EXERCISE DIRECTIONS:
Go through the listing below. Copy each line that has the string "inplace".
^^^^^^^^^^^^^^^^
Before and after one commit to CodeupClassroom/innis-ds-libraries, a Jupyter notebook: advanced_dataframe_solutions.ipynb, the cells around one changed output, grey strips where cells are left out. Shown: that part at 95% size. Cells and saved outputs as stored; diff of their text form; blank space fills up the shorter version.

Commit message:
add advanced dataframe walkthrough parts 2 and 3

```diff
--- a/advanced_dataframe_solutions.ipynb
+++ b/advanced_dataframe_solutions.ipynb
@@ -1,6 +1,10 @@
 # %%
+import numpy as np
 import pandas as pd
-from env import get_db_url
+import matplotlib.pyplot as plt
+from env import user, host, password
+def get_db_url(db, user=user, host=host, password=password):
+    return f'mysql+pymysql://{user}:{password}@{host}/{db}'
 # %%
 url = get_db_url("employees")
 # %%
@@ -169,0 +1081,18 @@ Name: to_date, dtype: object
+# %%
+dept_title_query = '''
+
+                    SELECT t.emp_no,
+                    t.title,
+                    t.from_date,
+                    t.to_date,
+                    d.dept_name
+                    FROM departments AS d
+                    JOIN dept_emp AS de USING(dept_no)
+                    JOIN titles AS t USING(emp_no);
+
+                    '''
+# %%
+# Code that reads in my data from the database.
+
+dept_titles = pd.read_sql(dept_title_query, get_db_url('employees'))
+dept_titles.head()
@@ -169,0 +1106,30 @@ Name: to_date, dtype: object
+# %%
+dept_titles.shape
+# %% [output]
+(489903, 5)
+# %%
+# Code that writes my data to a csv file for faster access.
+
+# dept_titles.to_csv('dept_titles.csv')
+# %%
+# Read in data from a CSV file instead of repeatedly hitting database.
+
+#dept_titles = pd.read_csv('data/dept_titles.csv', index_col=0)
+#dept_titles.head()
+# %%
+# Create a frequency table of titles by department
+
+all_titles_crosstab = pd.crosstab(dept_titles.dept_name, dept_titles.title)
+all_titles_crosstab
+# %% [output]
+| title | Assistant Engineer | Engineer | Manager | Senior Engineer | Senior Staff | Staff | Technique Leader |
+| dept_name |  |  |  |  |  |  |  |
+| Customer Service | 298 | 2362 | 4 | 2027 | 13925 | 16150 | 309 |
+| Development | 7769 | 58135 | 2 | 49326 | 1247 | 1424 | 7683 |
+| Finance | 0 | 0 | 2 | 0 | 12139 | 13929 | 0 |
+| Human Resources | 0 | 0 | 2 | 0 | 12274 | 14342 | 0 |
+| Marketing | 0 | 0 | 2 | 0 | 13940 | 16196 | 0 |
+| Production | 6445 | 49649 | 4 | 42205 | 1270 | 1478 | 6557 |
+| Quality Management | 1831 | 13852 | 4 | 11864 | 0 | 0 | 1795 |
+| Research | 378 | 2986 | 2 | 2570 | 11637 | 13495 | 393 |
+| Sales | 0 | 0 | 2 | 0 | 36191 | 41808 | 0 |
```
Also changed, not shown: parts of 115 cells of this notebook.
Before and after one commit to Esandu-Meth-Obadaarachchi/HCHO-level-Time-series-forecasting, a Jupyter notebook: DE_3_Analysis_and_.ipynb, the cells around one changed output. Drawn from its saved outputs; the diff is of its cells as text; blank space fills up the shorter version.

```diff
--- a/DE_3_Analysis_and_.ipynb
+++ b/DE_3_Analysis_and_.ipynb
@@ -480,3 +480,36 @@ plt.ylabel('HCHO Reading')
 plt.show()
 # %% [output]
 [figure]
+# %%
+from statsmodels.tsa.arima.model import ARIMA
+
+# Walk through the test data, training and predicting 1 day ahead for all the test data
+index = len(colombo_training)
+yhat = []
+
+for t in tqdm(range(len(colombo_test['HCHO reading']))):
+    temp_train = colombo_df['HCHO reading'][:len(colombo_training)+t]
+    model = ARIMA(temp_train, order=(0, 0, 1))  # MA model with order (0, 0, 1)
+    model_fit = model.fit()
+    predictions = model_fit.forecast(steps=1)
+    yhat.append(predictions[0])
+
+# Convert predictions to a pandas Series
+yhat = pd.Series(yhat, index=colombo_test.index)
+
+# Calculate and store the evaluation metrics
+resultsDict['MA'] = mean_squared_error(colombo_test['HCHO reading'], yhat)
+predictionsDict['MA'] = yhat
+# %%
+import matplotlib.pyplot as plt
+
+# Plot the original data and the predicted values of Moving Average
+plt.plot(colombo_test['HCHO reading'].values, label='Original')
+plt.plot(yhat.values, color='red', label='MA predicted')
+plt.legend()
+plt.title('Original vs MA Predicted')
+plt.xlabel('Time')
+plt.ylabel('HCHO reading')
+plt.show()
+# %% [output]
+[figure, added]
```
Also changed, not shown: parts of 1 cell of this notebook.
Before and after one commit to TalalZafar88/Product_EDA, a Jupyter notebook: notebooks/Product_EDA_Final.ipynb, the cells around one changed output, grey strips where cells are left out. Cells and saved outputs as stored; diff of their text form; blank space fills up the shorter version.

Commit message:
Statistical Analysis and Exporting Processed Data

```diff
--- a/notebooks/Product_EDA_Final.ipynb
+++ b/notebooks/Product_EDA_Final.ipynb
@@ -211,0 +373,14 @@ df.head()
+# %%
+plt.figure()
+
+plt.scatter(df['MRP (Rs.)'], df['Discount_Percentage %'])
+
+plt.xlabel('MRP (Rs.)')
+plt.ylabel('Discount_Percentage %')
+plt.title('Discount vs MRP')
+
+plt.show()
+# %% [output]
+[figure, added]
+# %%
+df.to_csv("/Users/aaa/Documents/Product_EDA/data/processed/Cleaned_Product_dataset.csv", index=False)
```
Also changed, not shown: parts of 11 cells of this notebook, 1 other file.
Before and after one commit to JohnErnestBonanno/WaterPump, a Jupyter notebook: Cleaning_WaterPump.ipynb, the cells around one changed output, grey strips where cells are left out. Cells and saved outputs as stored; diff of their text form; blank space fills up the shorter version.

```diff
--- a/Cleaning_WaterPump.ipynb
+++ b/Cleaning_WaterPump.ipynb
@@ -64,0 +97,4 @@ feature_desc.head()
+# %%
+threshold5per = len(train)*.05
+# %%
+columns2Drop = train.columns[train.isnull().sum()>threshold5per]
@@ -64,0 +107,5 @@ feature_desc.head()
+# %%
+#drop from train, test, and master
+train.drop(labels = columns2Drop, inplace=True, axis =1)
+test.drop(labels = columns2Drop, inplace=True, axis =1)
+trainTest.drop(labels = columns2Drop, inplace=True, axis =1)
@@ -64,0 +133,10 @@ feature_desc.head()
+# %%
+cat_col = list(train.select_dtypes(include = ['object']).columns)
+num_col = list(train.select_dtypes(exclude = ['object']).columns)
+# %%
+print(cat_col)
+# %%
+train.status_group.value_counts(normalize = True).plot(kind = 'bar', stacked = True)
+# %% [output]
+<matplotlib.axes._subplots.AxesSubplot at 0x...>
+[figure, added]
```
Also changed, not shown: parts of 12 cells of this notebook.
^^^^^^^^^^^^^^^^
FINISHED EXERCISE:
+train.drop(labels = columns2Drop, inplace=True, axis =1)
+test.drop(labels = columns2Drop, inplace=True, axis =1)
+trainTest.drop(labels = columns2Drop, inplace=True, axis =1)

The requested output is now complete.